Police officers in particular face a high risk of being injured in a car crash. Many times, traffic is their office. According to a new study, police officers face a high injury risk while just sitting in a stationary police cruiser and their risk may jump even higher when responding to an emergency call.
A Rochester car accident attorney at Cellino & Barnes says the most dangerous hazard for police officers are not criminals – it’s other drivers.
“Even on a day where there are few crimes to report, police officers are risking their lives in Rochester,” car accident lawyer Ross Cellino said. “Car crashes are the largest cause of death among police officers in the United States.”
The study, conducted by the non-profit RAND Corporation, found about 25 percent of all crashes occurred when an officer’s cruiser wasn’t moving. More than 70 percent of the crashes happened during a routine drive.

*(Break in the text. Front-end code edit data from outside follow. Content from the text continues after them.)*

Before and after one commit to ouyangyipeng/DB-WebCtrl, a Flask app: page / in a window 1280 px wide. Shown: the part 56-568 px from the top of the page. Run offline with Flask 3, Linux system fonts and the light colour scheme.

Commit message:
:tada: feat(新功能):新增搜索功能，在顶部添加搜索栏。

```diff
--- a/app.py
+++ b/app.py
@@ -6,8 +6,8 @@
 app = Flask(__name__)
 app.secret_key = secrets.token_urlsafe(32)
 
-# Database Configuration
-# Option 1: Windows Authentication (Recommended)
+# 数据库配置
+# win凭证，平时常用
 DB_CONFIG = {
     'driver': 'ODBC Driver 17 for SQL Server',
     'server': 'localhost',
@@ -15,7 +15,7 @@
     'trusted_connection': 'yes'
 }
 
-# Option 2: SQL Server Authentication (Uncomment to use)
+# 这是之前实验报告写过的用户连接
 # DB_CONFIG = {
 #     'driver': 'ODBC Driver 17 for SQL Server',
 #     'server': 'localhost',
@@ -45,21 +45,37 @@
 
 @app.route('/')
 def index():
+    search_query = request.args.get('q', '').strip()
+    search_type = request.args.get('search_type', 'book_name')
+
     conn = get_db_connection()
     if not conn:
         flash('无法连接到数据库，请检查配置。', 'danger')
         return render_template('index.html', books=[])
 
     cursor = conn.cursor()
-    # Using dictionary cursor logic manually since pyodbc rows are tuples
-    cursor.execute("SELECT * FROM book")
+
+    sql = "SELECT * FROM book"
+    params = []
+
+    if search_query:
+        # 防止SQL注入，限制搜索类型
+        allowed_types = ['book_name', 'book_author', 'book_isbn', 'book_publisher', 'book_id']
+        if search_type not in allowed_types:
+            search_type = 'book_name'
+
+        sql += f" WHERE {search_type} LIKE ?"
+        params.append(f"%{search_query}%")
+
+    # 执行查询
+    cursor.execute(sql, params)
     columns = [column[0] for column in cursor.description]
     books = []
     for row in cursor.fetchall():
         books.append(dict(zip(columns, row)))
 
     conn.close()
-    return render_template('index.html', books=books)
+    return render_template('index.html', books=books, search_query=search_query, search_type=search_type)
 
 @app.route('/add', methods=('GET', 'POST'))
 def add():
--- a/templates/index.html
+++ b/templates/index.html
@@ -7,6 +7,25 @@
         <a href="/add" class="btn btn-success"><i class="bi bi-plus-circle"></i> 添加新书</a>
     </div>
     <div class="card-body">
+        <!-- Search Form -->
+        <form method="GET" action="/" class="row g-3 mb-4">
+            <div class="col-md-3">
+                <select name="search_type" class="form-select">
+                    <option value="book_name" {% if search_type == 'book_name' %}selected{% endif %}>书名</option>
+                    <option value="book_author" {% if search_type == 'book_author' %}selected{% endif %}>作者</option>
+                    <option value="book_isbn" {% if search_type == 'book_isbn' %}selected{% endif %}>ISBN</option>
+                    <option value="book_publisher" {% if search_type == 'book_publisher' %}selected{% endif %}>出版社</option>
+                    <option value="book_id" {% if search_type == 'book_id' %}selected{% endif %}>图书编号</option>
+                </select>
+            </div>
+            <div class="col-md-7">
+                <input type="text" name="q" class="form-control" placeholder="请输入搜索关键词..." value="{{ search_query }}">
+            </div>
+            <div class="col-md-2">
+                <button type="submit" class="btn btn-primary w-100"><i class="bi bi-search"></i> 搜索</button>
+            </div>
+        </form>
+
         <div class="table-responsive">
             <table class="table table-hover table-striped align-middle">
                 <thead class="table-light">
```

Researchers believe their findings suggest law enforcement agencies could implement safety measures to reduce the chance of an officer getting injured. The survey, which looked at nearly a thousand crashes, also discovered excessive speed was rarely a factor in an officer-involved crash.
“Motorcycle officers are at an even greater risk of being injured,” Cellino said. “Most police cruisers are equipped with seatbelts, air bags, and a lot of space between an officer and a colliding vehicle while motorcycles don’t provide those protections.”
Officers who work alone more than double their injury risk, according the study. Researchers said this could be due to distractions such as a radio, their data terminal or a suspect in the backseat.
Rochester car accident attorneys say seat belts can drastically reduce the risk of injury in almost every crash scenario and researchers believe their work is not complete. The study’s authors said they’d like to better understand the injury risks associated with officer-involved car crashes and why officers do not always wear seat belts.